At the height of their success in the early 90s, they had more than 1,500 stores across the country. Despite competition with Barnes and Noble, Borders was a successful bookstore giant. Then as electronic E-readers and online publications grew in popularity, Borders began to have problems.
A number of their stores began to close as they fell behind in popularity. In 2010 they teamed up with the company that owns the Kobo E-reader and started selling it in their stores in an attempt to stay afloat. But it was still not as popular as other similar products, such as Barnes and Noble’s Nook or Amazon.com’s Kindle.

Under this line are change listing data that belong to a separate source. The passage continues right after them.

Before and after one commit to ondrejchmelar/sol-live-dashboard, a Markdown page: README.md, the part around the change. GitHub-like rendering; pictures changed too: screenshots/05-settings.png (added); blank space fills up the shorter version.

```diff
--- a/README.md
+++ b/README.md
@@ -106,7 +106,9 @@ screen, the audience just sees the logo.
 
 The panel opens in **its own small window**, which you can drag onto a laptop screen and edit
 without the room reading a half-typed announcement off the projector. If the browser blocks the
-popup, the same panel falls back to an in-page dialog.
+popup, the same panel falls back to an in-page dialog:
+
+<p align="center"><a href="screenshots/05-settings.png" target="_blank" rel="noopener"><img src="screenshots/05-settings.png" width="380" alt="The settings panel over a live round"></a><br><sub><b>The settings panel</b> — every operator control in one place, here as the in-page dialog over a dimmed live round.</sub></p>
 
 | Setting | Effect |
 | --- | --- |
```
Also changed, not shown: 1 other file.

Finally, in February of this year, Borders declared Chapter 11 bankruptcy and put their remaining stores up for sale in an attempt to keep the franchise alive. They did receive an offer from the owner of the Book of the Month Club, a book club that offers its members discounts on popular books, but the creditors for their bankruptcy refused the terms of the sale because they would not have received compensation for Borders’ liquidation.
That decision has led to the selling of Borders’ remaining assets. All of the remaining stores are having going out of business sales from now until September. Many of the coffee shops located within Borders have already closed up shop, leaving an ominous dark corner of the store that stands as reminder to any customer who wants to snatch up a few good deals that the store will soon be closed.
Borders currently has almost 10,700 employees, all of whom will soon be out of work. In addition, a number of companies had departments that worked primarily or exclusively with Borders, and those positions will be lost as well.
In America’s struggling economy, an employment loss of this size is unfortunate. Many people are upset about Borders’ closing, but independently owned book stores have mixed feelings. While their closing will give customers less options and make them more likely to shop in their stores, it does not guarantee that former Borders customers won’t simply make the switch to online purchasing instead.
As Borders begins to slowly die, interest turns to their main competition, Barnes and Noble. Brick and mortar book stores in general have lost business in recent years, and people are wondering if Barnes and Noble will be next. However, it seems that Barnes and Noble will survive the current transition from brick and mortar sites to online buying and reading E-books.
They have managed to continue turning a profit, which Borders hasn’t been able to do since 2006, by expanding beyond the physical store. Last Christmas, Barnes and Noble managed to earn 30 percent of online book sales, and their Nook E-reader is fairly popular.
Borders was an icon for many years and many of their loyal customers are sad to see them go. The closing of their doors signals a significant shift in the way people are both buying and reading their books. Perhaps 20 years from now the idea of going to a store to buy a book will seem just as strange as getting milk from the milkman.
Image Courtesy of http://www.flickr.com/photos/boydsworld/